- **PROVIDED RECORDS**:
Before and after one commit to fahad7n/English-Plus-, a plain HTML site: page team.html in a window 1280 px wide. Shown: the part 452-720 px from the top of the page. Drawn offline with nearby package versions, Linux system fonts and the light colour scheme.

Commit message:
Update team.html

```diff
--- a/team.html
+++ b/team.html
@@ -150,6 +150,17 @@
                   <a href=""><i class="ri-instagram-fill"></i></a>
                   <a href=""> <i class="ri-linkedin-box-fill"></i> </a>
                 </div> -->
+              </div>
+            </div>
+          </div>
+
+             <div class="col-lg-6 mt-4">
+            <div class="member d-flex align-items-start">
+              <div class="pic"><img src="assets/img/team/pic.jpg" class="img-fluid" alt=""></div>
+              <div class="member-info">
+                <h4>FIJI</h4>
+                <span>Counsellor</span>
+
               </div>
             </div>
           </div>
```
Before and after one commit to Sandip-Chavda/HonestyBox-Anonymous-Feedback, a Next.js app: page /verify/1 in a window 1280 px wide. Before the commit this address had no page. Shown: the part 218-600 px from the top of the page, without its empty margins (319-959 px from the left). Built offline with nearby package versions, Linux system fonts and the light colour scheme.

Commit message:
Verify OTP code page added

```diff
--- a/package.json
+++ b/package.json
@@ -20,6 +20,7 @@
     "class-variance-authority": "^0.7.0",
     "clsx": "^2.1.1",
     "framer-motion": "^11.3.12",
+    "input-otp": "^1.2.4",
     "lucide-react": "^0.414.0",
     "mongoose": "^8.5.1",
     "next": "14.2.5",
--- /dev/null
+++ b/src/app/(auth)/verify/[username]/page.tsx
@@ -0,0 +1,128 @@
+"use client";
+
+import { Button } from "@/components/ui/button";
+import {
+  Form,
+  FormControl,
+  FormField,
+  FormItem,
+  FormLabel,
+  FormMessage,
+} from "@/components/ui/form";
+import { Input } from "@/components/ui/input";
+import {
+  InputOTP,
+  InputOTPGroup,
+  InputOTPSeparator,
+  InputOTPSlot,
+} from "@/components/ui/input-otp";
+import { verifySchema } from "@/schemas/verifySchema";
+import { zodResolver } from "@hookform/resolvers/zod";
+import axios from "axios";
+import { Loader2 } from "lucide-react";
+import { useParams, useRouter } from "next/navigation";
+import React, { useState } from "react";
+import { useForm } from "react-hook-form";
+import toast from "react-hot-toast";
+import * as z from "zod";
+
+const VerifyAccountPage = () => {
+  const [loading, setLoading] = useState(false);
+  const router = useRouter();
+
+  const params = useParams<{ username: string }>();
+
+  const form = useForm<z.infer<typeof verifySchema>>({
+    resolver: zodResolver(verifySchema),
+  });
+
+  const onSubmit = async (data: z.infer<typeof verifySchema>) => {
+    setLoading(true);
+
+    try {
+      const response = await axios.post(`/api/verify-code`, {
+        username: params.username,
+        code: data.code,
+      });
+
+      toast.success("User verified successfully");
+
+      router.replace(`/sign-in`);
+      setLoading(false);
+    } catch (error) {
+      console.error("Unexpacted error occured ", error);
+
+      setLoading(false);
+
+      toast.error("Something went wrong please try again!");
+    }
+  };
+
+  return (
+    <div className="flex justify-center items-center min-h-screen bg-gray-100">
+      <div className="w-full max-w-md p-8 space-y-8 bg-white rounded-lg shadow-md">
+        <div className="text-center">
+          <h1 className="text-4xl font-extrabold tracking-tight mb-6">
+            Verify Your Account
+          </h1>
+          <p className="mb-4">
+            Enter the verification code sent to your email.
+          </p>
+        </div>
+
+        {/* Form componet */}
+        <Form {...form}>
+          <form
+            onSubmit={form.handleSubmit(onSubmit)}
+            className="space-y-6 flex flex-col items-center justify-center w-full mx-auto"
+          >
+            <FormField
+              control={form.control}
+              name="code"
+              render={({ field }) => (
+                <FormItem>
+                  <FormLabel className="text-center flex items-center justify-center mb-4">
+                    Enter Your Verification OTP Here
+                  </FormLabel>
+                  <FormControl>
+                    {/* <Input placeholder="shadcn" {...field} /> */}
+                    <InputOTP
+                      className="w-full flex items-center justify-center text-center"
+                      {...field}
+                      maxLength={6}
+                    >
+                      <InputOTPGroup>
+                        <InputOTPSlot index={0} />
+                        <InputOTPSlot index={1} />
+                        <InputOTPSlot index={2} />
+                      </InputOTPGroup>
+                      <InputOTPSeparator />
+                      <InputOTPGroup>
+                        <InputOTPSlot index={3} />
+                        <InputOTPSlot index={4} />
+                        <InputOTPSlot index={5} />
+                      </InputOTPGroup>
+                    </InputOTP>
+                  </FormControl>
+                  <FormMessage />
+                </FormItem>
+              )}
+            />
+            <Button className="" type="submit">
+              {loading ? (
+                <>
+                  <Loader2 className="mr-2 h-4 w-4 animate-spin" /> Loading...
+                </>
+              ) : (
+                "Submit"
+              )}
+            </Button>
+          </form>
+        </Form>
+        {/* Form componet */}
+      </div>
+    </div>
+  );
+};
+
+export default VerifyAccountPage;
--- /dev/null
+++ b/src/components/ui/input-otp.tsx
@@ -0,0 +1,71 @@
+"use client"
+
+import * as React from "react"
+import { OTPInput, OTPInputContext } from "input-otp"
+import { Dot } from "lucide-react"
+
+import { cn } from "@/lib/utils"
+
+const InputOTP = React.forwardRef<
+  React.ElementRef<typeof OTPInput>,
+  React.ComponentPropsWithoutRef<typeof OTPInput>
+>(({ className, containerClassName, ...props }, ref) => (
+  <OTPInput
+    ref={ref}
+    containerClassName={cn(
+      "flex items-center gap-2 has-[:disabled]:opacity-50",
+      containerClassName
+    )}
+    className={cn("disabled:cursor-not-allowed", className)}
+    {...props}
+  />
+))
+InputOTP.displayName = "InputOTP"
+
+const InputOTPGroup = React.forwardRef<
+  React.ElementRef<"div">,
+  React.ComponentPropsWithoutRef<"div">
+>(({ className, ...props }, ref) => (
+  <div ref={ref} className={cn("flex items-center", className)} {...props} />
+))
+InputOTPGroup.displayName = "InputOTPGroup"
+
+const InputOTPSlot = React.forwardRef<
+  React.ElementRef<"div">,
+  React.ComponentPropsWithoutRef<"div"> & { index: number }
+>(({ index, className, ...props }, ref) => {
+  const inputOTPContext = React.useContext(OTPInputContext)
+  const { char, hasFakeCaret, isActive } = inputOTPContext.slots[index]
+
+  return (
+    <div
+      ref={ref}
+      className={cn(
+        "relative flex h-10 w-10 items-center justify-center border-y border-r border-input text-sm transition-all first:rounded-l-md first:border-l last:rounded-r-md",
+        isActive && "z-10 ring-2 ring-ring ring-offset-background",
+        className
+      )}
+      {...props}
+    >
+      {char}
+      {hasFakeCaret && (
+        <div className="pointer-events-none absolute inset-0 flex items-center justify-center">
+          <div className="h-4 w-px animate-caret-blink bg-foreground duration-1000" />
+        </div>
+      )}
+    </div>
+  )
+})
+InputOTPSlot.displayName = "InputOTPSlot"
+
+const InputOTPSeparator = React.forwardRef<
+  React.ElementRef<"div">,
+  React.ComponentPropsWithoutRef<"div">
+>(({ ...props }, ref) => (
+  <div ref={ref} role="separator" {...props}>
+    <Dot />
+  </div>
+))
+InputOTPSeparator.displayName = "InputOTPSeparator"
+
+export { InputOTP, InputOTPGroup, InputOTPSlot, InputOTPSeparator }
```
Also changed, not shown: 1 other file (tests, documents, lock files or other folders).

- **EXERCISE OBJECTIVE**: Using the records above, report each line that contains the word "InputOTPSeparator" by copying it.

- **RESULT OF THIS TASK**:
+  InputOTPSeparator,
+                      <InputOTPSeparator />
+const InputOTPSeparator = React.forwardRef<
+InputOTPSeparator.displayName = "InputOTPSeparator"
+export { InputOTP, InputOTPGroup, InputOTPSlot, InputOTPSeparator }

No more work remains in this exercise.